The Golf has gone back to school.
With my daughter starting her crucial last year of GCSEs, I’ve swiftly discovered that a suite of modern exams demands a lot from a car.
Every Monday morning the Golf is loaded up with an A2 art and textiles folder containing two heavily laden A1 books, along with a guitar, a huge pile of coursework and revision books and some PE kit. The Golf’s boot copes admirably. Its 380-litre capacity is more than a Ford Focus’s and the load bay is low and wide.
If we’re running late, which we often are, it also needs to act as an impromptu café for our breakfast. At these times, the two cupholders in the centre console and big pockets in the front doors have proved handy.
We’re also visiting a couple of private tutors each week, so I’ve started using the Golf as a mobile living room, and it’s a decent place to spend an hour, listening to podcasts via Apple CarPlay or typing up notes on a laptop.

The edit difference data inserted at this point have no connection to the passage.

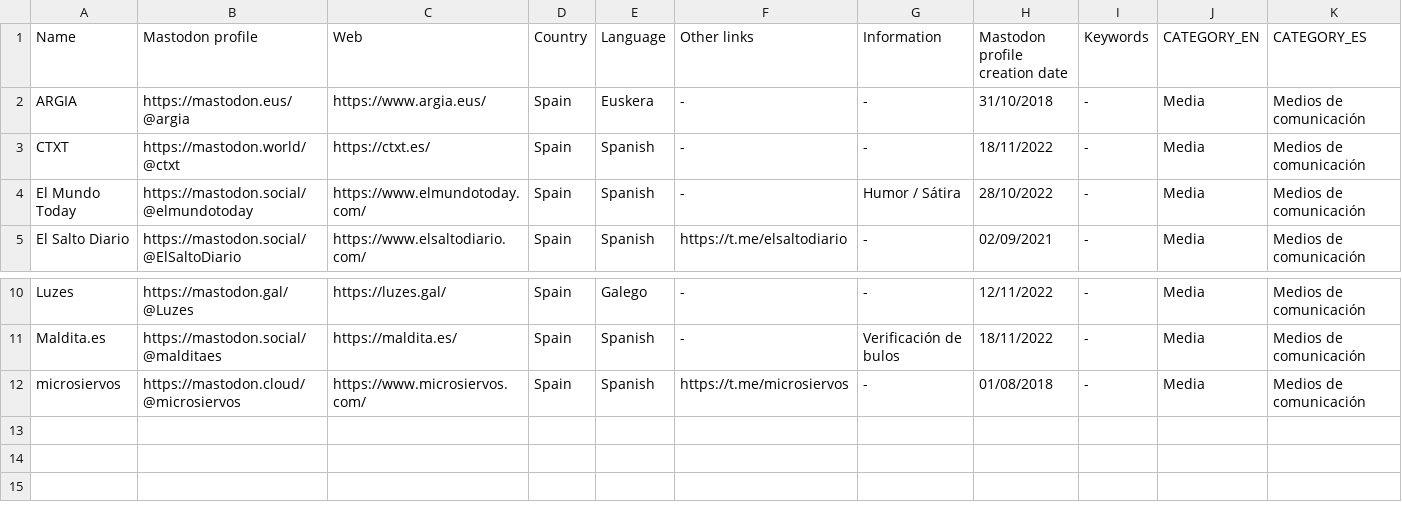
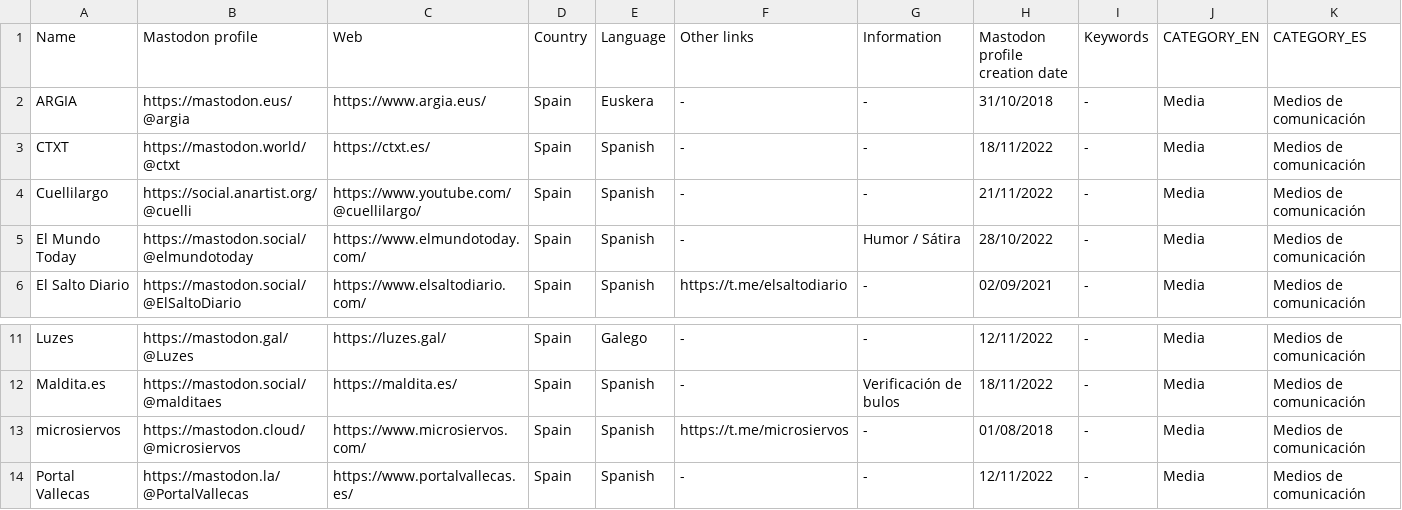
Before and after one commit to jmrplens/mastodon_official_profiles, a CSV file: spain/MEDIA.csv, drawn as a sheet; only a part is shown, gaps mark what is left out.

```diff
--- a/spain/MEDIA.csv
+++ b/spain/MEDIA.csv
@@ -3,2 +3,3 @@ ARGIA,https://mastodon.eus/@argia,https://www.argia.eus/,Spain,Euskera,-,-,31/10
 CTXT,https://mastodon.world/@ctxt,https://ctxt.es/,Spain,Spanish,-,-,18/11/2022,-,Media,Medios de comunicación
+Cuellilargo,https://social.anartist.org/@cuelli,https://www.youtube.com/@cuellilargo/,Spain,Spanish,-,-,21/11/2022,-,Media,Medios de comunicación
 El Mundo Today,https://mastodon.social/@elmundotoday,https://www.elmundotoday.com/,Spain,Spanish,-,Humor / Sátira,28/10/2022,-,Media,Medios de comunicación
@@ -12 +13,2 @@ Maldita.es,https://mastodon.social/@malditaes,https://maldita.es/,Spain,Spanish,
 microsiervos,https://mastodon.cloud/@microsiervos,https://www.microsiervos.com/,Spain,Spanish,https://t.me/microsiervos,-,01/08/2018,-,Media,Medios de comunicación
+Portal Vallecas,https://mastodon.la/@PortalVallecas,https://www.portalvallecas.es/,Spain,Spanish,-,-,12/11/2022,-,Media,Medios de comunicación
```
Also changed, not shown: MAIN.csv, global/SOFTWARE.csv, 17 other files.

One thing that’s eluded me so far has been the ability to add my favourite stations to the radio, so I’m still scrolling through lots of submenus to change stations. The satnav has proved frustrating at times, too. It requires you to enter a full address rather than just a postcode.
The Golf has also broken its run of faultlessness. Within a day of topping the 10,000-mile mark, the oil level warning light flashed up on the dashboard. The level had dropped to the minimum mark a lot sooner than I’d have expected, so I’ll monitor this over the next few months.
A lunchtime dash to the nearest car accessory shop for four litres of Castrol long-life oil rectified the situation. However, it was the first time in four months of ownership that the VW had done anything other than demand petrol once a week.